To ensure your offering is well above par, StartupSmart offers a bite-size sample of the industry.
What is it and who is it suited to?
The food industry is made up of diverse businesses operating across agriculture, manufacturing, wholesale and distribution, and marketing.
Food manufacturing businesses range from multinational giants like Kraft to independent factories with just a handful of staff producing one or two products for local retailers.
Unless you’re planning on restricting sales to school fairs and weekend markets, this is not a business that you can run part-time.
Starting a food production business will almost certainly involve taking on dedicated premises and at least a handful of staff.
Rules and regulations
There’s no getting away from the fact that any business dealing with food is strictly governed by vast amounts of regulation and legislation.
For obvious reasons, the food production industry is monitored carefully and subject to more stringent hygiene, and health and safety rules, than most other sectors.
There are also different regulations that apply to different sectors within the food production industry.
For example, a business dealing with meat, such as an abattoir, will be bound by different rules to those in the dairy sector. Your local authority should be able to tell you what applies to you.
It’s worth contacting an industry association to gain insight into the rules and regulations of the sector, or even consider becoming a member.

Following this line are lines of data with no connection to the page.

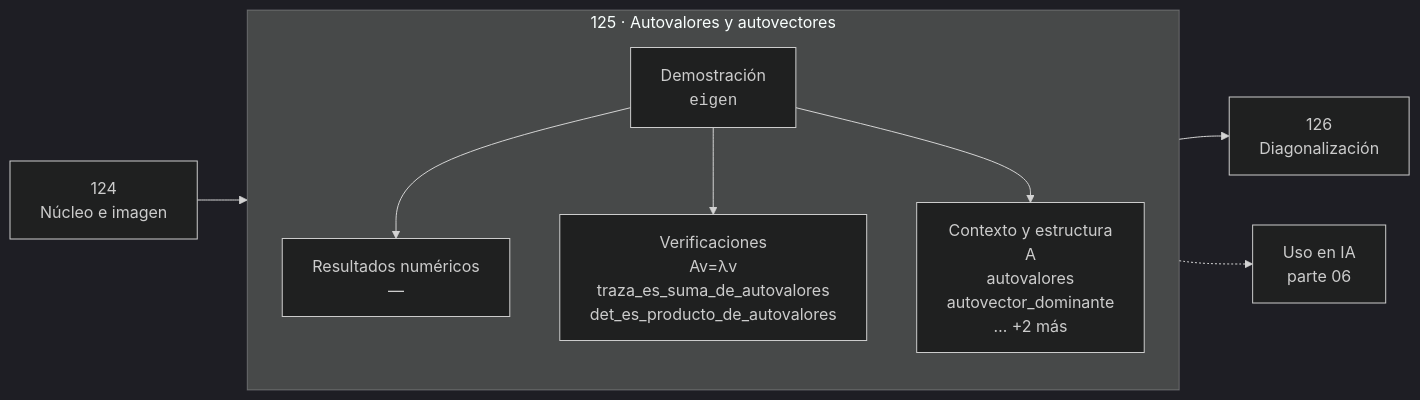
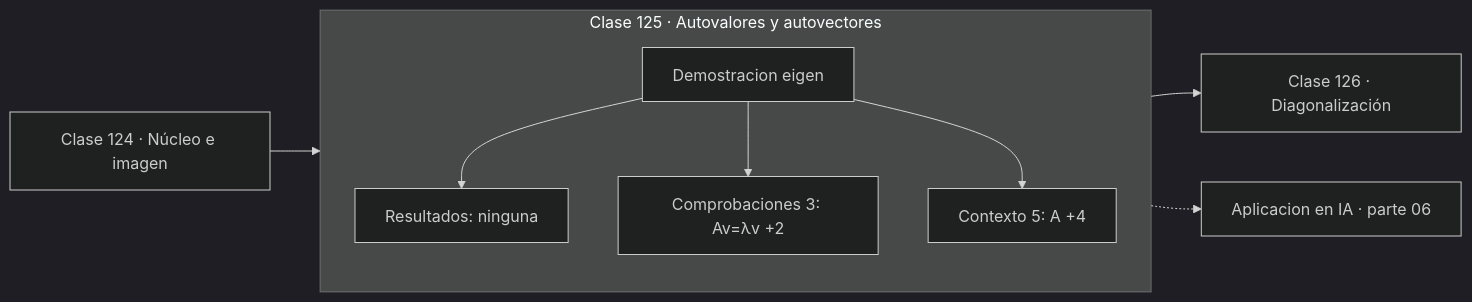
Before and after one commit to vladimiracunadev-create/computational-mathematics-program: the diagram in classes/part-06-algebra-lineal-ii-descomposiciones-y-tensores/125-autovalores-y-autovectores/README.md, drawn with Mermaid (dark theme). The commit also changed 389 other files, not shown here.

First line of the commit message:
fix(diagramas): elimina el HTML de las etiquetas Mermaid

````diff
--- a/classes/part-06-algebra-lineal-ii-descomposiciones-y-tensores/125-autovalores-y-autovectores/README.md
+++ b/classes/part-06-algebra-lineal-ii-descomposiciones-y-tensores/125-autovalores-y-autovectores/README.md
@@ -30,12 +30,13 @@
 ```mermaid
 flowchart LR
-    P["124<br/>Núcleo e imagen"] --> C
-    subgraph C["125 · Autovalores y autovectores"]
+    P["Clase 124 · Núcleo e imagen"] --> D
+    subgraph CLASE["Clase 125 · Autovalores y autovectores"]
         direction TB
-        D["Demostración<br/><code>eigen</code>"] --> R["Resultados numéricos<br/>—"]
-        D --> V["Verificaciones<br/>Av=λv<br/>traza_es_suma_de_autovalores<br/>det_es_producto_de_autovalores"]
-        D --> O["Contexto y estructura<br/>A<br/>autovalores<br/>autovector_dominante<br/>… +2 más"]
+        D["Demostracion eigen"]
+        D --> R["Resultados: ninguna"]
+        D --> V["Comprobaciones 3: Av=λv +2"]
+        D --> O["Contexto 5: A +4"]
     end
-    C --> N["126<br/>Diagonalización"]
-    C -.-> IA["Uso en IA<br/>parte 06"]
+    R --> N["Clase 126 · Diagonalización"]
+    V -.-> IA["Aplicacion en IA · parte 06"]
 ```
````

The Food Technology Association of Australia is a major food industry body for companies involved in Australia’s food industry.
Membership ranges from small individual companies to some of the country’s biggest manufacturers. Members are privy to technical workshops and networking opportunities.
Research and competition
Your first step should be to thoroughly research your market. Ask yourself who your competitors are, how your products measure up against theirs and why customers would want to buy off you.
Once you’ve established your unique selling point, don’t be fooled into thinking you can start the business the following day. There is a lot more preparation involved.
Unless your operation starts off small, it’s unlikely you’ll be able to get away with running the business from your own kitchen.
You’ll need to think about securing factory premises and some dedicated machinery to produce your products efficiently and in the required quantities.
If you’re new to the industry, you’ll want to get some sound advice before you commit to factory premises or start ordering expensive equipment.
Although you won’t want to pay money for more space than you need, you should also consider how quickly you’ll want to scale up production to avoid time-consuming and expensive relocation further down the line.
If you can’t afford the right level of quality equipment, consider leasing as opposed to going for a cheaper and less efficient option.
This is a commonly used option when trying to save on start-up costs. You may find it suits you during the early stages as you assess your production requirements.
Costs and earnings
You’ll need to think carefully about how much you need to start your food processing business. Manufacturing by its very nature involves expensive equipment.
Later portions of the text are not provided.